There is something so calm and soothing about Murder, She Wrote, even if dead bodies seem to appear wherever Jessica Fletcher goes. It’s a show I remember watching as a young child and is probably the thing that first introduced me to the murder mystery/crime genre. I’ve recently discovered that there’s a TV channel that often shows Murder, She Wrote nearly all day so it’s been fun having it back again as an easy watch kind of show.

Jessica Fletcher is a widow, former teacher, and a mystery novelist but probably most importantly she’s the best amateur detective the costal town of Cabot Cove has ever had. She’s smart, capable but also endearing and kind. The fact that she’s an older woman means she can talk to people and be more approachable than some of the actual detectives or police officers. She’s often unassuming so takes potential witnesses or perpetrators by surprise with her quick thinking.
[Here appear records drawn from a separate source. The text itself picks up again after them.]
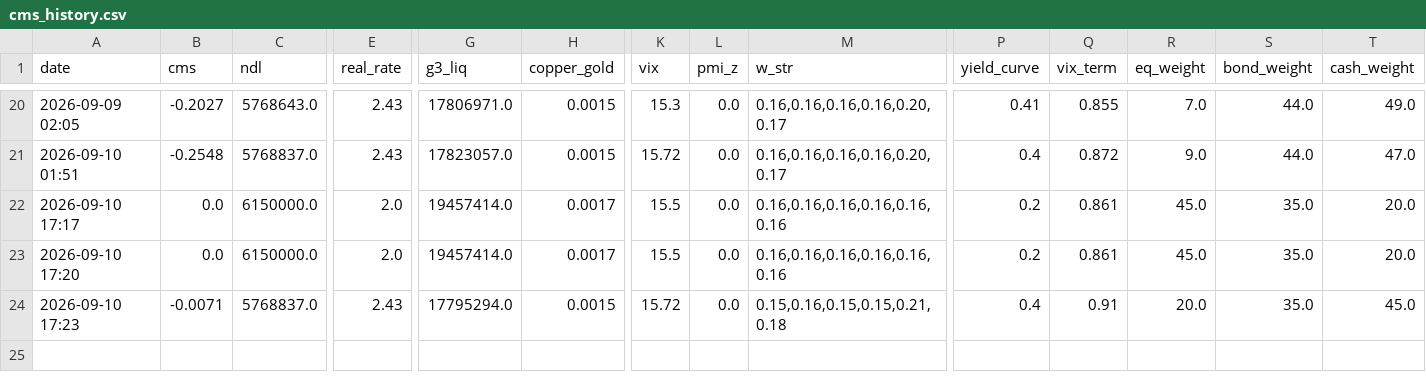
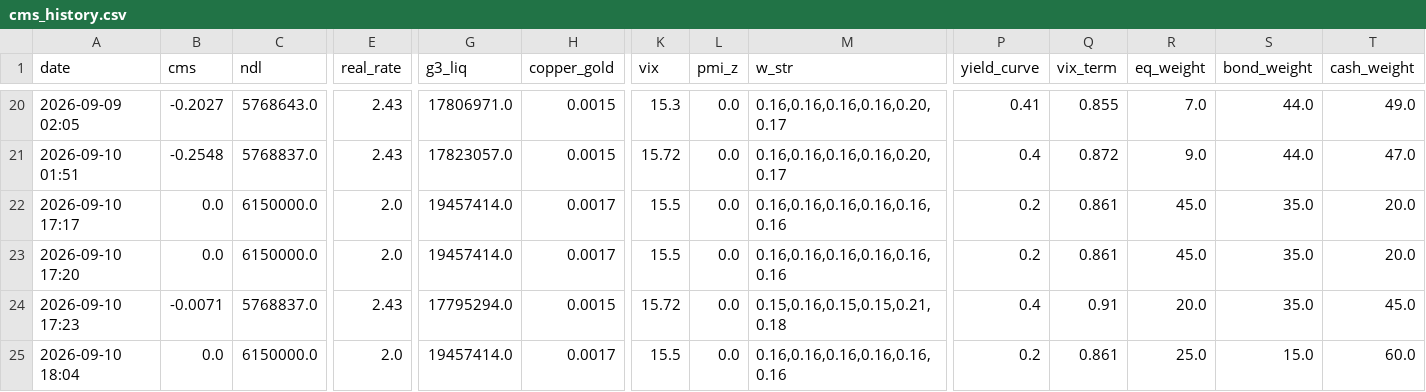
Before and after one commit to evsayar33-oss/macro-sentinel, a CSV file: cms_history.csv, drawn as a sheet; only a part is shown, gaps mark what is left out; rows hold the shown columns only; the diff names each change by its address in the sheet, - before the commit and + after, or states it on an @@ line.

Commit message:
fix: update cms_history with confirmed Regime 3 Real Rate Shock and defensive 60% cash allocation

```diff
--- a/cms_history.csv
+++ b/cms_history.csv
+row 25: 2026-09-10 18:04 | 0.0 | 6150000.0 | 2.0 | 19457414.0 | 0.0017 | 15.5 | 0.0 | 0.16,0.16,0.16,0.16,0.16,0.16 | 0.2 | 0.861 | 25.0 | 15.0 | 60.0
```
I especially like it when she ends up in a big city and there’s a murder because how city cops often push her thoughts and insight aside often comes back to bite them. There’s just something almost therapeutic about an older woman outsmarting young men who think they know everything.

In true crime show fashion I love how it’s the smallest details or previous unconsidered conversation that sparks Jessica’s understanding of how a murder was committed and who did it. The way she pieces things together and then reveals all to the murderer and the police is always satisfying.

E is for Elizabeth Sloane

Miss Sloane is one of my favourite films of recent years and that’s mainly down to the titular character, Elizabeth Sloane, and Jessica Chastain’s performance as her.

Elizabeth Sloane is a cutthroat lobbyist and isn’t a particularly nice person a lot of the time. She will use and manipulate people in order to get the results she wants. She’s not afraid to bend or break the law either. There are moments where it seems like she is making genuine connections with people but you’re never really sure of her motives or how genuine she actually is.

Elizabeth Sloane is one of my favourite types of character. She is incredibly smart and forward-thinking. She’s the kind of person who treats her job and her goals as a game of chess, always looking three moves ahead and setting out plans to counter her oppositions possible actions in anticipation of whatever they might to next. She can predict peoples reactions so well that a lot of the time she’s in complete control, or if she’s not she soon will be. She has plans and backup plans and hardly ever lets anyone in on her schemes because the less people know, the more likely she can herd them in the direction she wants.

On a more superficial note, I absolutely adore the costuming in this film and every single one of Elizabeth’s outfits is incredible. They are the perfect example of office chic and the way she is dressed just exudes power and competence.